The last of the fuel from a cargo ship which ran aground in north Wales during rough weather has been removed.
Maritime and Coastguard Agency said work to remove 24,000 litres of gas oil and 100 litres of hydraulic oil from the MV Carrier ended on Monday night.
The ship is being prepared to be broken up for scrap later this week, with the operation due to take up to 10 weeks.
The Antigua and Barbuda-registered vessel, was carrying stone when it ran aground at Llanddulas last Tuesday.
It came ashore adjacent to the A55 coast road.
The road has since reopened, with speed restrictions lifted on the westbound carriageway.
However, a 40 mph (64km/h) speed limit will remain on the eastbound carriageway until the break-up operation is complete.
The nearby coastal cycle path will remain closed for the same period, and a 100m (328ft) exclusion zone around the vessel is being enforced by police.

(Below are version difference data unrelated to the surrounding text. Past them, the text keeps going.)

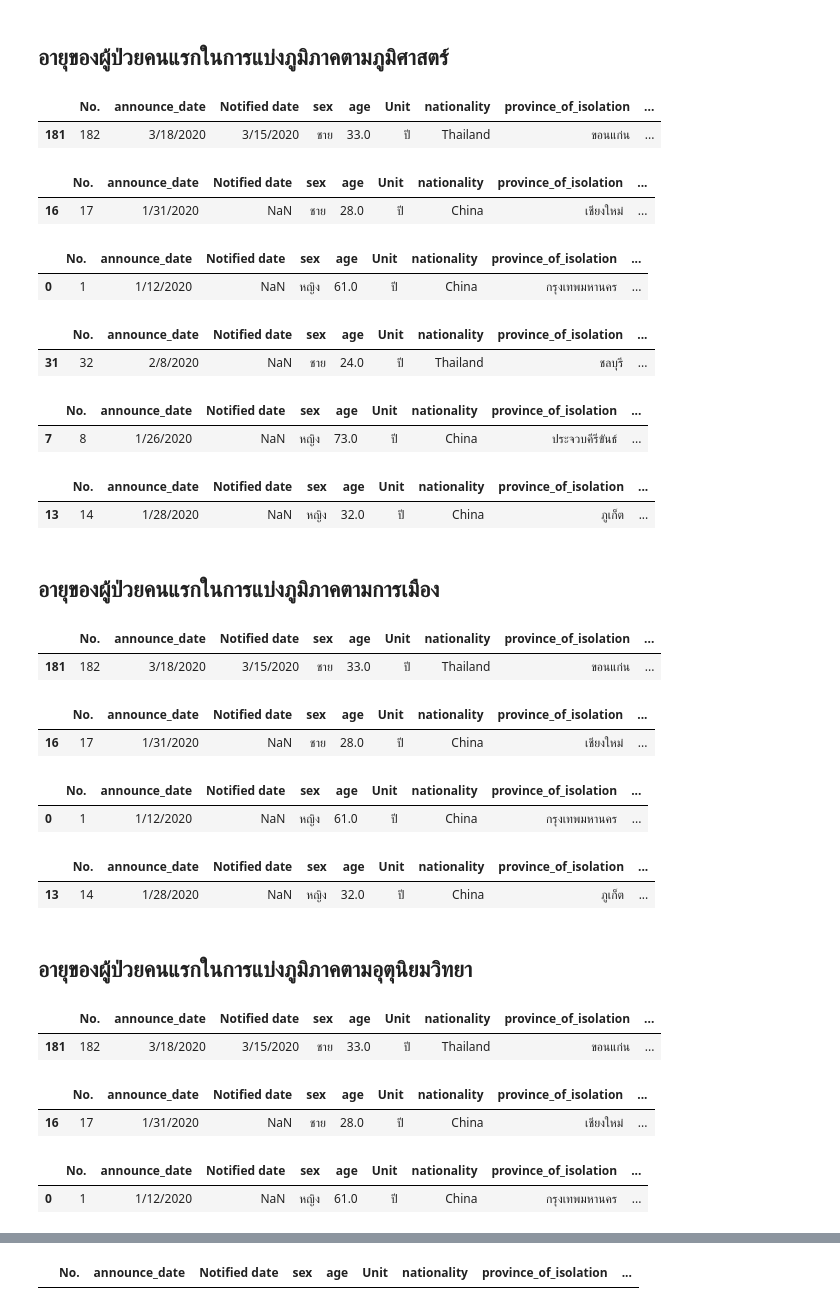
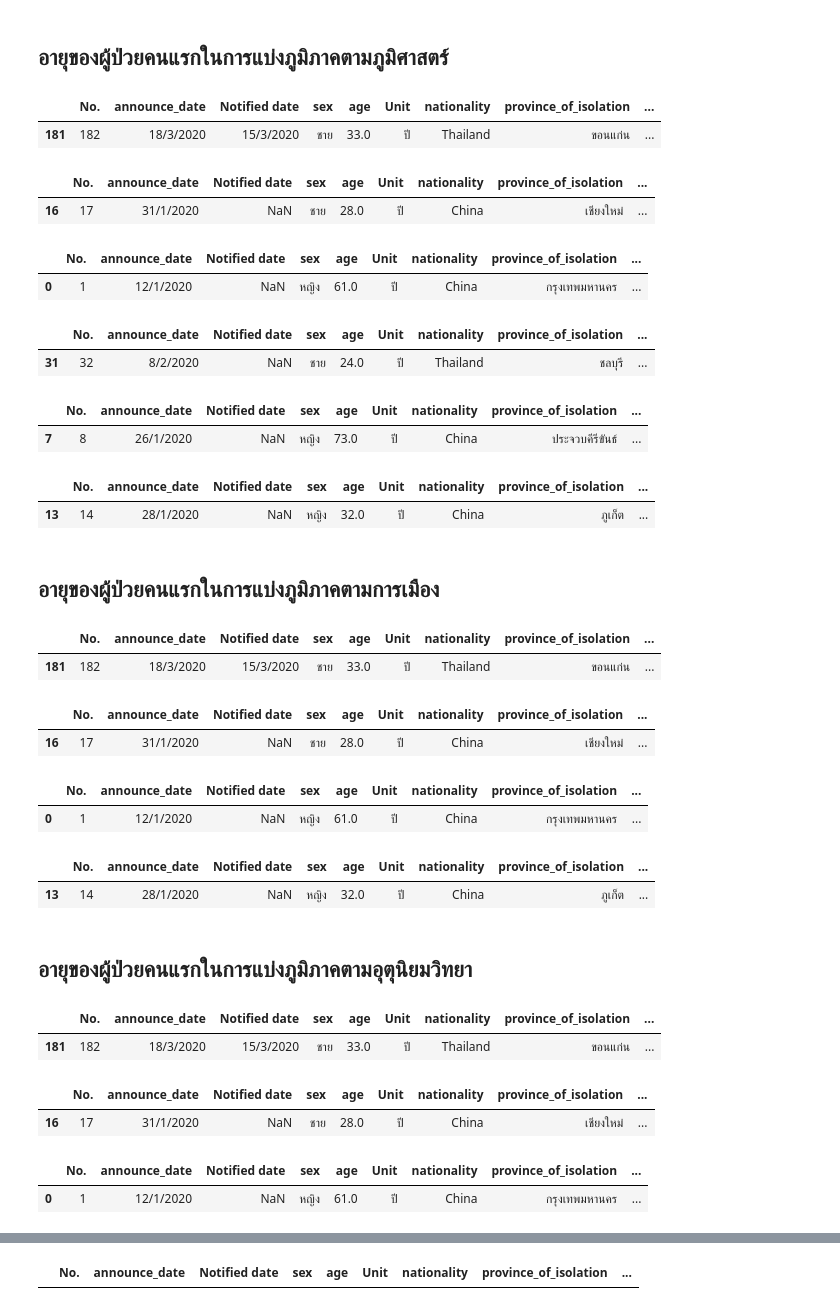
Before and after one commit to PhinyadaPhen/data_viz_2022, a Jupyter notebook: BasicPython&DataViz_midterm2022.ipynb, the cells around one changed output, grey strips where cells are left out. Cells and saved outputs as stored; diff of their text form; code cells hidden in the pictures.

```diff
--- a/BasicPython&DataViz_midterm2022.ipynb
+++ b/BasicPython&DataViz_midterm2022.ipynb
@@ -228,8 +228,8 @@ data =[['อำนาจเจริญ','ตะวันออกเฉีย
             ['กำแพงเพชร','กลาง','เหนือ','เหนือ','เหนือ'],
             ['เพชรบูรณ์','กลาง','เหนือ','เหนือ','เหนือ'],
             ['นครสวรรค์','กลาง','เหนือ','กลาง','เหนือ'],
-            ['อุทัยทานี','กลาง','เหนือ','กลาง','เหนือ'],
-            ['อ่างทอ','กลาง','กลาง','กลาง','กลาง'],
+            ['อุทัยธานี','กลาง','เหนือ','กลาง','เหนือ'],
+            ['อ่างทอง','กลาง','กลาง','กลาง','กลาง'],
             ['ชัยนาท','กลาง','กลาง','กลาง','กลาง'],
             ['พระนครศรีอยุธยา','กลาง','กลาง','กลาง','กลาง'],
             ['กรุงเทพมหานคร','กลาง','กลาง','กลาง','กลาง'],
@@ -339,37 +360,37 @@ Ans_ภูมิศาสตร์_ตะวันออกเฉียงเห
 Ans_ภูมิศาสตร์_ตะวันออกเฉียงเหนือ[:1]
 # %% [output]
 |  | No. | announce_date | Notified date | sex | age | Unit | nationality | province_of_isolation | ... |
-| 181 | 182 | 3/18/2020 | 3/15/2020 | ชาย | 33.0 | ปี | Thailand | ขอนแก่น | ... |
+| 181 | 182 | 18/3/2020 | 15/3/2020 | ชาย | 33.0 | ปี | Thailand | ขอนแก่น | ... |
 # %%
 Ans_ภูมิศาสตร์_เหนือ = data[data['ภูมิศาสตร์']=='เหนือ']
-Ans[:1]
+Ans_ภูมิศาสตร์_เหนือ[:1]
 # %% [output]
 |  | No. | announce_date | Notified date | sex | age | Unit | nationality | province_of_isolation | ... |
-| 16 | 17 | 1/31/2020 | NaN | ชาย | 28.0 | ปี | China | เชียงใหม่ | ... |
+| 16 | 17 | 31/1/2020 | NaN | ชาย | 28.0 | ปี | China | เชียงใหม่ | ... |
 # %%
 Ans_ภูมิศาสตร์_กลาง = data[data['ภูมิศาสตร์']=='กลาง']
 Ans_ภูมิศาสตร์_กลาง[:1]
 # %% [output]
 |  | No. | announce_date | Notified date | sex | age | Unit | nationality | province_of_isolation | ... |
-| 0 | 1 | 1/12/2020 | NaN | หญิง | 61.0 | ปี | China | กรุงเทพมหานคร | ... |
+| 0 | 1 | 12/1/2020 | NaN | หญิง | 61.0 | ปี | China | กรุงเทพมหานคร | ... |
 # %%
 Ans_ภูมิศาสตร์_ตะวันออก = data[data['ภูมิศาสตร์']=='ตะวันออก']
 Ans_ภูมิศาสตร์_ตะวันออก[:1]
 # %% [output]
 |  | No. | announce_date | Notified date | sex | age | Unit | nationality | province_of_isolation | ... |
-| 31 | 32 | 2/8/2020 | NaN | ชาย | 24.0 | ปี | Thailand | ชลบุรี | ... |
+| 31 | 32 | 8/2/2020 | NaN | ชาย | 24.0 | ปี | Thailand | ชลบุรี | ... |
 # %%
 Ans_ภูมิศาสตร์_ตะวันตก = data[data['ภูมิศาสตร์']=='ตะวันตก']
 Ans_ภูมิศาสตร์_ตะวันตก[:1]
 # %% [output]
 |  | No. | announce_date | Notified date | sex | age | Unit | nationality | province_of_isolation | ... |
-| 7 | 8 | 1/26/2020 | NaN | หญิง | 73.0 | ปี | China | ประจวบคีรีขันธ์ | ... |
+| 7 | 8 | 26/1/2020 | NaN | หญิง | 73.0 | ปี | China | ประจวบคีรีขันธ์ | ... |
 # %%
 Ans_ภูมิศาสตร์_ใต้ = data[data['ภูมิศาสตร์']=='ใต้']
 Ans_ภูมิศาสตร์_ใต้[:1]
 # %% [output]
 |  | No. | announce_date | Notified date | sex | age | Unit | nationality | province_of_isolation | ... |
-| 13 | 14 | 1/28/2020 | NaN | หญิง | 32.0 | ปี | China | ภูเก็ต | ... |
+| 13 | 14 | 28/1/2020 | NaN | หญิง | 32.0 | ปี | China | ภูเก็ต | ... |
 # %% [markdown]
 ## อายุของผู้ป่วยคนแรกในการแบ่งภูมิภาคตามการเมือง
 # %%
@@ -377,25 +398,25 @@ Ans_การเมือง_ตะวันออกเฉียงเหนื
 Ans_การเมือง_ตะวันออกเฉียงเหนือ[:1]
 # %% [output]
 |  | No. | announce_date | Notified date | sex | age | Unit | nationality | province_of_isolation | ... |
-| 181 | 182 | 3/18/2020 | 3/15/2020 | ชาย | 33.0 | ปี | Thailand | ขอนแก่น | ... |
+| 181 | 182 | 18/3/2020 | 15/3/2020 | ชาย | 33.0 | ปี | Thailand | ขอนแก่น | ... |
 # %%
 Ans_การเมือง_เหนือ = data[data['การเมือง']=='เหนือ']
 Ans_การเมือง_เหนือ[:1]
 # %% [output]
 |  | No. | announce_date | Notified date | sex | age | Unit | nationality | province_of_isolation | ... |
-| 16 | 17 | 1/31/2020 | NaN | ชาย | 28.0 | ปี | China | เชียงใหม่ | ... |
+| 16 | 17 | 31/1/2020 | NaN | ชาย | 28.0 | ปี | China | เชียงใหม่ | ... |
 # %%
 Ans_การเมือง_กลาง = data[data['การเมือง']=='กลาง']
 Ans_การเมือง_กลาง[:1]
 # %% [output]
 |  | No. | announce_date | Notified date | sex | age | Unit | nationality | province_of_isolation | ... |
-| 0 | 1 | 1/12/2020 | NaN | หญิง | 61.0 | ปี | China | กรุงเทพมหานคร | ... |
+| 0 | 1 | 12/1/2020 | NaN | หญิง | 61.0 | ปี | China | กรุงเทพมหานคร | ... |
 # %%
 Ans_การเมือง_ใต้ = data[data['การเมือง']=='ใต้']
 Ans_การเมือง_ใต้[:1]
 # %% [output]
 |  | No. | announce_date | Notified date | sex | age | Unit | nationality | province_of_isolation | ... |
-| 13 | 14 | 1/28/2020 | NaN | หญิง | 32.0 | ปี | China | ภูเก็ต | ... |
+| 13 | 14 | 28/1/2020 | NaN | หญิง | 32.0 | ปี | China | ภูเก็ต | ... |
 # %% [markdown]
 ## อายุของผู้ป่วยคนแรกในการแบ่งภูมิภาคตามอุตุนิยมวิทยา
 # %%
@@ -403,19 +424,19 @@ Ans_อุตุนิยมวิทยา_ตะวันออกเฉีย
 Ans_อุตุนิยมวิทยา_ตะวันออกเฉียงเหนือ[:1]
 # %% [output]
 |  | No. | announce_date | Notified date | sex | age | Unit | nationality | province_of_isolation | ... |
-| 181 | 182 | 3/18/2020 | 3/15/2020 | ชาย | 33.0 | ปี | Thailand | ขอนแก่น | ... |
+| 181 | 182 | 18/3/2020 | 15/3/2020 | ชาย | 33.0 | ปี | Thailand | ขอนแก่น | ... |
 # %%
 Ans_อุตุนิยมวิทยา_เหนือ = data[data['อุตุนิยมวิทยา']=='เหนือ']
 Ans_อุตุนิยมวิทยา_เหนือ[:1]
 # %% [output]
 |  | No. | announce_date | Notified date | sex | age | Unit | nationality | province_of_isolation | ... |
-| 16 | 17 | 1/31/2020 | NaN | ชาย | 28.0 | ปี | China | เชียงใหม่ | ... |
+| 16 | 17 | 31/1/2020 | NaN | ชาย | 28.0 | ปี | China | เชียงใหม่ | ... |
 # %%
 Ans_อุตุนิยมวิทยา_กลาง = data[data['อุตุนิยมวิทยา']=='กลาง']
 Ans_อุตุนิยมวิทยา_กลาง[:1]
 # %% [output]
 |  | No. | announce_date | Notified date | sex | age | Unit | nationality | province_of_isolation | ... |
-| 0 | 1 | 1/12/2020 | NaN | หญิง | 61.0 | ปี | China | กรุงเทพมหานคร | ... |
+| 0 | 1 | 12/1/2020 | NaN | หญิง | 61.0 | ปี | China | กรุงเทพมหานคร | ... |
 # %%
 Ans_อุตุนิยมวิทยา_ตะวันออก = data[data['อุตุนิยมวิทยา']=='ตะวันออก']
 Ans_อุตุนิยมวิทยา_ตะวันออก[:1]
```
Also changed, not shown: parts of 22 cells of this notebook.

The ship's owners say it is a write-off, and a salvage company has been brought in to break it up and take the pieces to a scrapyard.
"The operation to remove the remaining 24,000 litres of fuel oil, along with oily water and other hazardous materials from the grounded vessel Carrier, was completed yesterday evening," said a Maritime and Coastguard Agency spokeswoman.
"The vessel remains aground and is resting against concrete dolosse [shaped] blocks on the beach close to the North Wales Expressway (A55). The owners of the vessel have declared it a constructive total loss."
Work to remove the wreck of the vessel is expected to start on Wednesday.
Specialist vehicles and equipment have been taken to the scene and North Wales Police asked members of the public to stay well away.